This week, the Auditor-General reported on the SABC, saying: “Irregular expenditure was a result of SCM processes and policies not being followed. Poor record management, policies lacking alignment and inadequate compliance monitoring contributed significantly” to the SABC’s irregular expenditure.
The SABC’s Special Projects department is regarded by many as a back door to push through commissions.
But SABC group executive of corporate affairs Hlaudi Motsoeneng denies this, saying there is a single content team at work at the SABC.
I don’t have friends.
Insiders, however, don’t agree, with one saying: “Those who have access to the 27th floor are making all the new content.”
In May, soap stars Sophie Ndaba and Winnie Ntshaba, and performers Somizi Mhlongo, Arthur Mafokate and Khanyi Mbau, were earmarked for production development as part of the SABC’s plan to empower local production houses and talent.
Other producers announced were DJ Finzo, Ntombi Mzolo, Thapelo Moraka and Pearl Modiadie.
Motsoeneng dismisses the idea that his or his close SABC associate Sully Motsweni’s “friends” are benefiting from the new arrangement.
“I don’t have friends,” he told City Press.
“When I check your questions about certain individuals, we don’t do business because people come and complain in my office as you are putting it. It’s ‘Home Affairs’ here, people call this office Home Affairs. Or ‘hospital’.
“I have an open-door policy. I talk to everyone and I listen to everyone. We are making sure that we empower emerging production houses and we are targeting all provinces and we want people to produce programming in their own languages.”
One example of preferential treatment cited by many sources is Ndaba and Ntshaba’s proposed new show, The Healers, a mythical yet futuristic drama featuring mermaids.
One SABC insider said the Special Projects department’s Jacqui Hlogwane helped write the proposal for the show.
Asked about this, Motsoeneng replied: “That is a good question. The role of the SABC is to guide and also to empower all these emerging media houses.”
Ndaba has also been linked to a new wedding show and a new soap opera pitched to Motsoeneng, according to four current and former SABC officials.
The wedding show was initially rejected by SABC commissioning editors because Ndaba owns a wedding planning business and they felt the show promoted it.
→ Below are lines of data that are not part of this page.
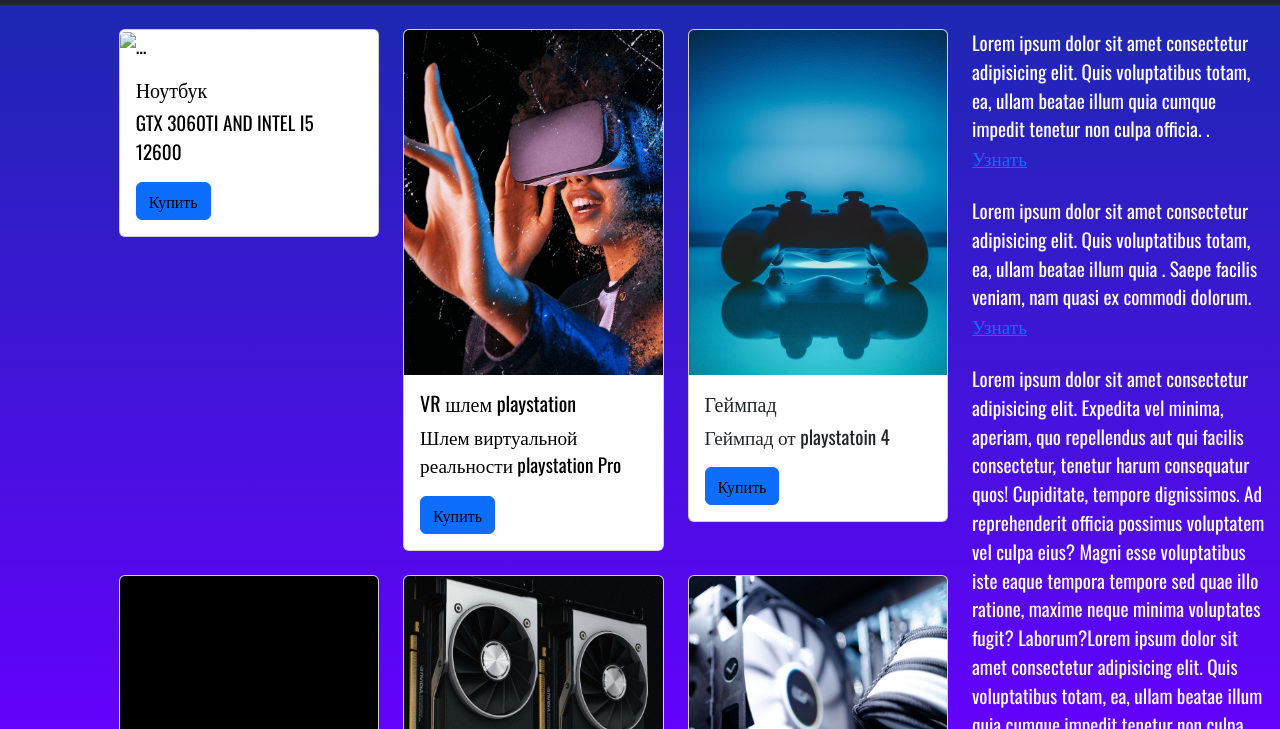
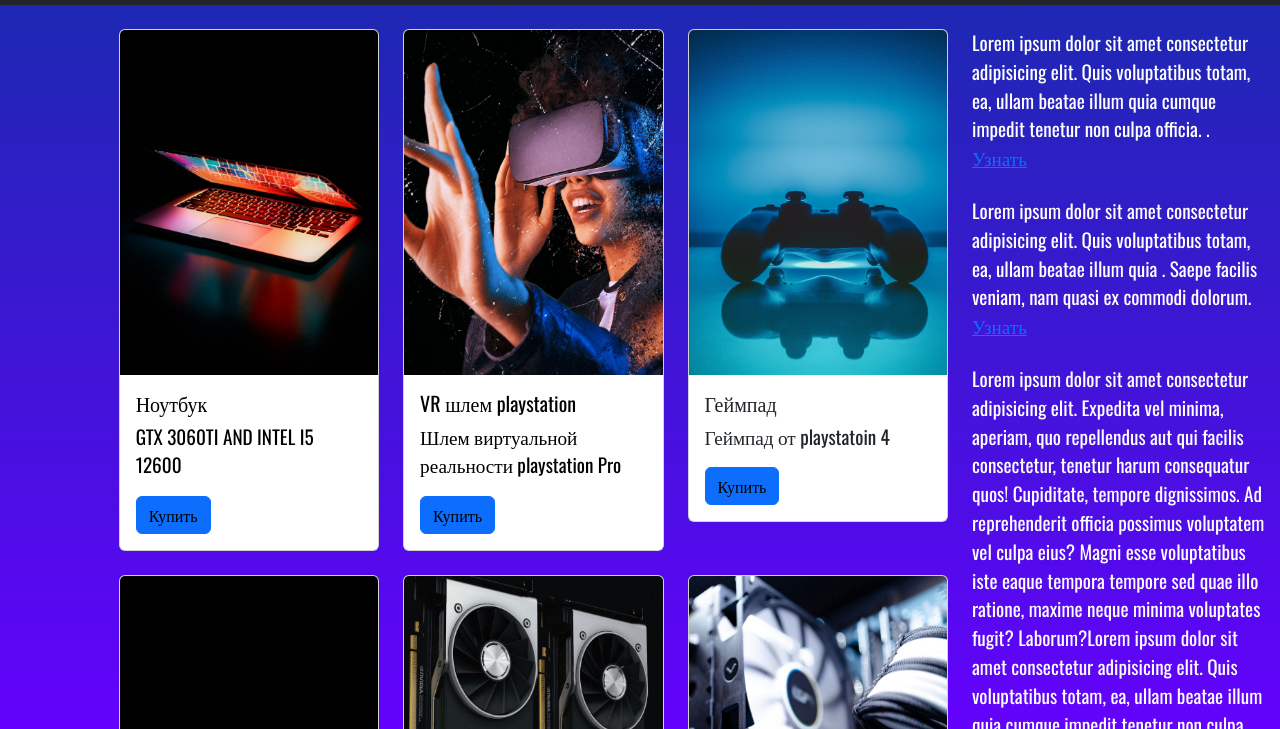
Before and after one commit to vaddx/vaddx.github.io, a plain HTML site: page price.html in a window 1280 px wide. Shown: the part 71-800 px from the top of the page. Drawn offline with nearby package versions, Linux system fonts and the light colour scheme.

Commit message:
Update price.html

```diff
--- a/price.html
+++ b/price.html
@@ -55,7 +55,7 @@
             <div class="col-lg-4 col-md-6 mt-4">
               <div class="card" style="">
                 <a href="#">
-                  <img src="images\drive-download-20240607T184255Z-001\laptop.png"
+                  <img src="source\images\drive-download-20240607T184255Z-001\laptop.png"
                     class="card-img-top" alt="..." />
                 </a>
                 <div class="card-body">
```
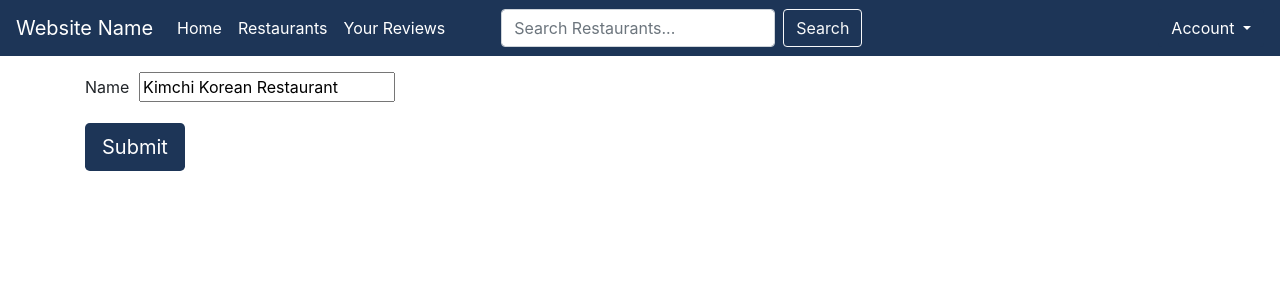
After one commit to casslee1351/RestaurantRecommender, a Django app: page /update-restaurant/2/ in a window 1280 px wide. The commit adds this page. Shown: the top 300 px of the page. Run offline with Django 4.2, Linux system fonts and the light colour scheme; a user stored in the database is signed in; data comes from the database, SQL or seed files in the repository; both versions use the stored data as it was after the commit; some libraries are stand-ins or nearby versions.

Commit message:
added update restaurant functionality

```diff
--- a/rating/spoonme-project/restaurants/forms.py
+++ b/rating/spoonme-project/restaurants/forms.py
@@ -39,3 +39,10 @@ class RestaurantCreationForm(ModelForm):
     class Meta:
         model = Restaurant
         fields = '__all__'
+
+class RestaurantUpdateForm(ModelForm):
+    name = forms.CharField(max_length=100)
+
+    class Meta:
+        model = Restaurant
+        fields = ['name']
--- a/rating/spoonme-project/restaurants/templates/restaurants/restaurant.html
+++ b/rating/spoonme-project/restaurants/templates/restaurants/restaurant.html
@@ -21,7 +21,9 @@
 
 <a class="btn darkBlue btn-lg mr-3" href="https://www.google.com/search?q={{restaurant.name}}" target="_blank">Google Search for {{restaurant.name}}</a>
 {% if request.user.is_superuser %}
-<a class="btn btn-danger btn-lg" href="{% url 'delete-restaurant' restaurant.id %}">Delete</a>{% endif %}
+<a class="btn btn-danger btn-lg" href="{% url 'delete-restaurant' restaurant.id %}">Delete</a>
+<a class="btn btn-danger btn-lg" href="{% url 'update-restaurant' restaurant.id %}">Update</a>
+{% endif %}
 
 <!-- ADDRESS -->
 <!-- SHOW LIST OF REVIEWS -->
--- /dev/null
+++ b/rating/spoonme-project/restaurants/templates/restaurants/update-restaurant.html
@@ -0,0 +1,38 @@
+{% extends 'restaurants/base.html' %}
+<!-- FORM NEEDS STYLING -->
+
+{% block title%}Add Rating{%endblock%}
+
+{% block content %}
+
+
+<style type="text/css">
+    #restaurant-name {
+        margin-right: 5px
+    }
+    .darkBlue {
+        background-color: #1d3557;
+        color: white;
+      }
+      .btn-lg:hover {
+        background-color: #457b9d;
+        color: white;
+      }
+
+</style>
+<form method="POST" action="">
+    {% csrf_token %}
+    <div class="container">
+
+        <div class="form-group">
+            <div>
+
+                <label id="restaurant-name">{{form.name.label}}</label>
+                {{form.name}}
+
+            </div>
+        </div>
+
+
+        <input type="submit" id="add-rating" value="Submit" class="btn darkBlue btn-lg"/>
+{% endblock %}
--- a/rating/spoonme-project/restaurants/urls.py
+++ b/rating/spoonme-project/restaurants/urls.py
@@ -15,6 +15,7 @@ urlpatterns = [
     path("restaurant/<str:pk>/", views.restaurant, name="restaurant"),
     path("manage-restaurants", views.manageRestaurants, name="manage-restaurants"),
     path("delete-restaurant/<str:pk>/", views.deleteRestaurant, name="delete-restaurant"),
+    path("update-restaurant/<str:pk>/", views.updateRestaurant, name="update-restaurant"),
 
     path("addrating/", views.addRating, name="addrating"),
     path("update-rating/<str:pk>/", views.updateRating, name="update-rating"),
--- a/rating/spoonme-project/restaurants/views.py
+++ b/rating/spoonme-project/restaurants/views.py
@@ -11,7 +11,7 @@ from django.contrib.admin.views.decorators import staff_member_required
 
 
 from .models import Rating, Restaurant
-from .forms import RatingForm, RegisterForm, RestaurantCreationForm
+from .forms import RatingForm, RegisterForm, RestaurantCreationForm, RestaurantUpdateForm
 from .decorators import unauthenticated_user
 
 @unauthenticated_user
@@ -187,3 +187,17 @@ def deleteRestaurant(request, pk):
 
     context={'restaurant': restaurant}
     return render(request, "restaurants/delete-restaurant.html", context)
+
+@ login_required(login_url="login")
+def updateRestaurant(request, pk):
+    restaurant = Restaurant.objects.get(id=pk)
+    form = RestaurantUpdateForm(instance=restaurant)
+
+    if request.method == 'POST':
+        form = RestaurantUpdateForm(request.POST, instance=restaurant)
+        if form.is_valid():
+            form.save()
+            return redirect('restaurants')
+
+    context = {'form': form}
+    return render(request, "restaurants/update-restaurant.html", context)
```
Also changed, not shown: rating/spoonme-project/db.sqlite3.
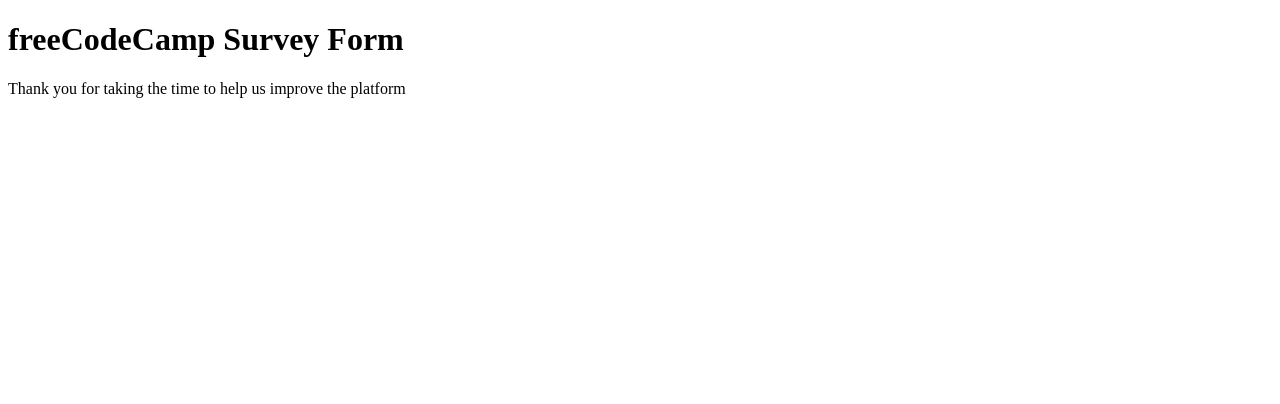
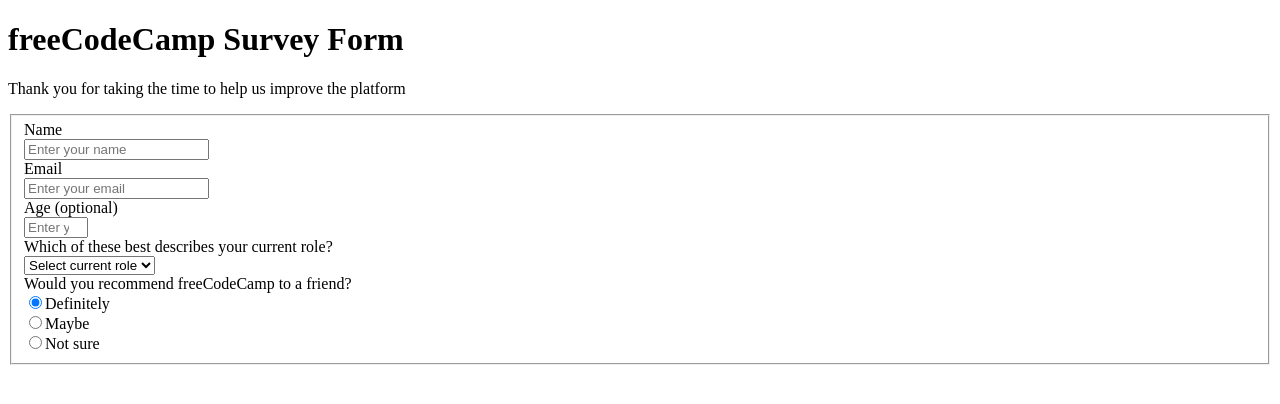
Before and after one commit to kendallawills/FCC_SurveyForm, a plain HTML site: page index.html in a window 1280 px wide. Drawn offline with Linux system fonts and the light colour scheme.

Commit message:
Start Form

```diff
--- a/index.html
+++ b/index.html
@@ -11,6 +11,36 @@
             <h1 id="title">freeCodeCamp Survey Form</h1>
             <p id="description">Thank you for taking the time to help us improve the platform</p>
         </header>
+        <!-- FORM -->
+         <form id="survey-form">
+            <fieldset>
+                <!-- NAME -->
+                <label id="name-label" for="name">Name</label>
+                <input type="text" id="name" placeholder="Enter your name" required>
+                <!-- EMAIL -->
+                <label id="email-label" for="email">Email</label>
+                <input type="email" id="email" placeholder="Enter your email" required>
+                <!-- NUMBER -->
+                <label id="number-label" for="number">Age (optional)</label>
+                <input type="number" min="13" max="120" id="number" placeholder="Enter your age">
+                <!-- DROPDOWN -->
+                <label id="dropdown-label" for="dropdown">Which of these best describes your current role?</label>
+                <select id="dropdown">
+                    <option value="">Select current role</option>
+                    <option value="1">Student</option>
+                    <option value="2">Full time job</option>
+                    <option value="3">Full time learner</option>
+                    <option value="4">Prefer not to say</option>
+                    <option value="5">Other</option>
+                </select>
+                <!-- RADIO -->
+                <label>Would you recommend freeCodeCamp to a friend?</label>
+                <label for="definitely"><input id="definitely" type="radio" name="recommend" checked>Definitely</label>
+                <label for="maybe"><input id="maybe" type="radio" name="recommend">Maybe</label>
+                <label for="not-sure"><input id="not-sure" type="radio" name="recommend">Not sure</label>
+                <!-- DROPDOWN -->
 
+            </fieldset>
+         </form>
     </body>
 </html>
--- a/style.css
+++ b/style.css
@@ -0,0 +1,7 @@
+form {
+    display: block;
+}
+
+label {
+    display: block;
+}
```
Motsoeneng said he encouraged Ndaba’s business success.
One SABC insider said Motsoeneng had been heard stating: “Somizi [Mhlongo] must come, Danie [Swart] and Jacqui [Hlongwane] will help him with his proposal.”
Ndaba and Ntshaba did not respond to questions.
“We want former actors to be owners of their own productions ... Transformation at the SABC is not negotiable,” Motsoeneng said.
Independent producers, however, say Motsoeneng is doing untold damage to the industry by throwing out the RFP system.
The Independent Producers’ Organisation (IPO), which represents “the majority of the television producers supplying content to broadcasters in South Africa”, said in a statement: “The IPO is aware of Hlaudi Motsoeneng’s parallel commissioning process for his chosen handful of aspirant producers.
“They are often actors or recognised industry persons, who are not experienced producers, and have themselves reached out to numerous of our members, requesting ‘assistance’ in their significant pre-allocated budgets, since they lack the necessary production experience.
“As a result, the allocated funds would essentially be given to ‘middle men and women’ who are given credits they are not qualified for.”
The statement says the independent production sector fought hard for independent commissioning, and fair and transparent procedures, and this has opened the door “to unfair and corrupt commissioning practices that were a hallmark of a dated broadcaster in days long gone.”
Motsoeneng said in response: “It will be misleading to say production houses are unhappy. Maybe your sources are not prepared for transformation.”
This is a joint investigation between City Press and the SOS Coalition (soscoalition.org.za), which campaigns for independent, credible public broadcasting which advances South Africa’s constitutional democracy. SOS made Gedye’s investigation possible.